Don’t assume that Autistic people have no desire to make friends. Educate people when they claim that Autistic people cannot make friends. Understand that online friendship and companionship is valid, and can be just as fulfilling (if not more so) than in-person relationships, particularly for Autistics. On this International Day of Friendship, if you are friends with a neurodivergent person, ask yourself: are you making them do all of the work? Are you expecting them to change their communication style without thinking about adapting your own? Do you make assumptions about their abilities, needs and desires based on their neurotype? If so, please consider whether or not you could help your friend further and make life easier for them. And please, at the very least, meet them half-way.

Online Focus Group: Impact of the COVID Crisis – The Positives and Negatives (Autistics and Allies)

Our first Autistic and Ally focus group is about the Impact of the COVID Crisis – The Positives and Negatives:
 
We want to know:
  • What was your best experience during the crisis?
  • What was your worst experience during the crisis?
  • What do you want to see happen post COVID?
  • What don’t you want to see post COVID?

If you’re interested in this and future focus groups, please follow the website link and complete the registration form.

Online Focus Group: Impact of the COVID Crisis – The Positives and Negatives (Autistics Only)

Our first Autistic only focus group is about the Impact of the COVID Crisis – The Positives and Negatives:
 
We want to know:
  • What was your best experience during the crisis?
  • What was your worst experience during the crisis?
  • What do you want to see happen post COVID?
  • What don’t you want to see post COVID?
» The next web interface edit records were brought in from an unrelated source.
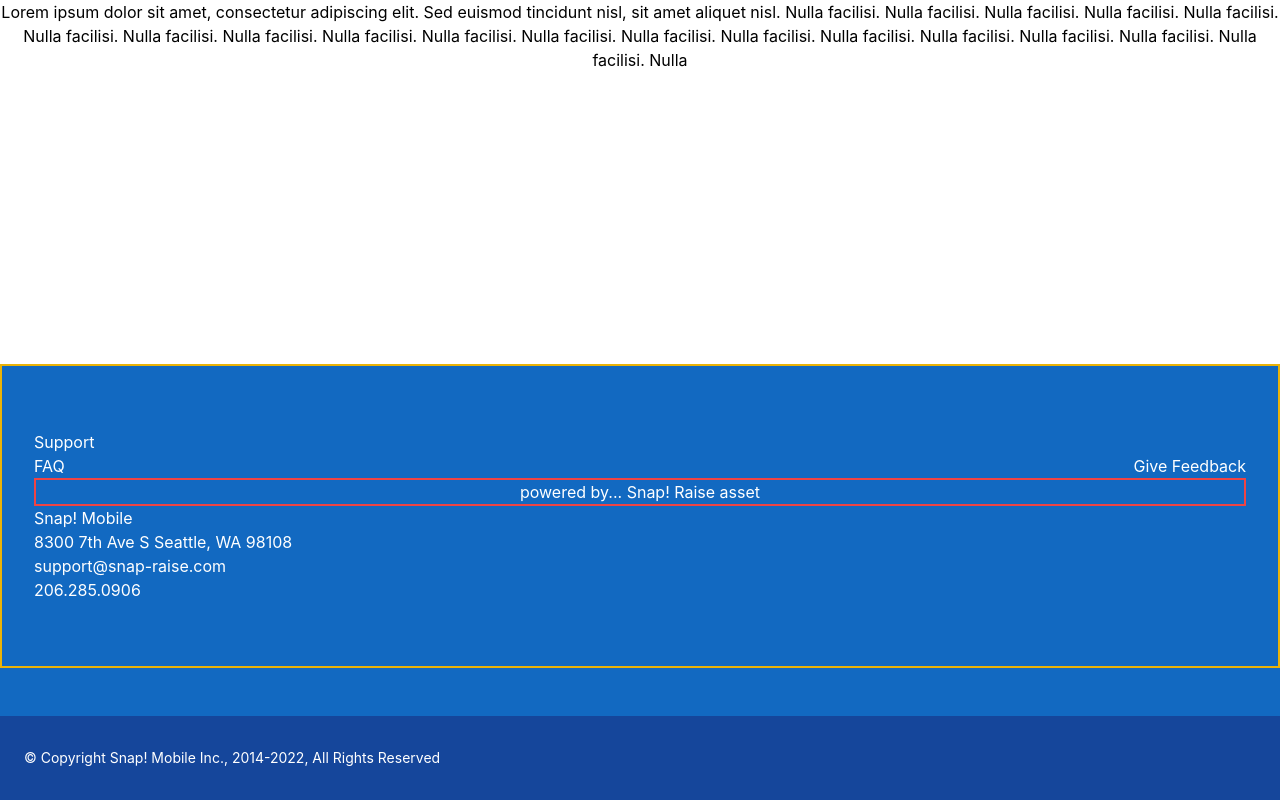
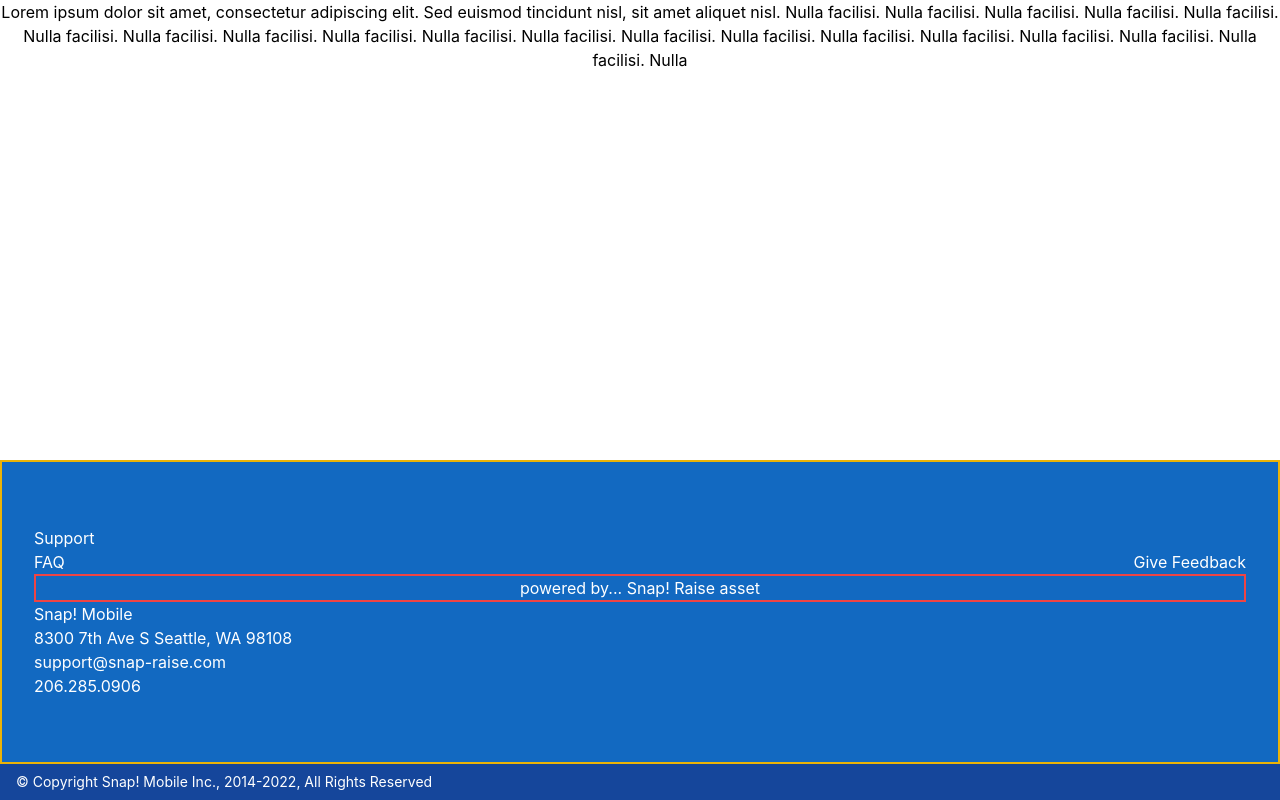
Before and after one commit to jsextonprofessional/donors-sandbox, a React (Create React App) app: page / in a window 1280 px wide. Built offline with nearby package versions, Linux system fonts and the light colour scheme.

Commit message:
Added appropriate padding to Copyright component.

```diff
--- a/src/components/Copyright.tsx
+++ b/src/components/Copyright.tsx
@@ -1,7 +1,7 @@
 export const Copyright = () => {
   return (
-    <div className="mt-12 bg-[#15469B] pt-8">
-      <p className="px-6 pb-8 text-sm text-white text-left">
+    <div className="bg-[#15469B] px-[16px] py-[8px]">
+      <p className="text-sm text-white text-left">
         &copy; Copyright Snap! Mobile Inc., 2014-2022, All Rights Reserved
       </p>
     </div>
```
If you’re interested in this and future focus groups, please follow the website link and complete the registration form.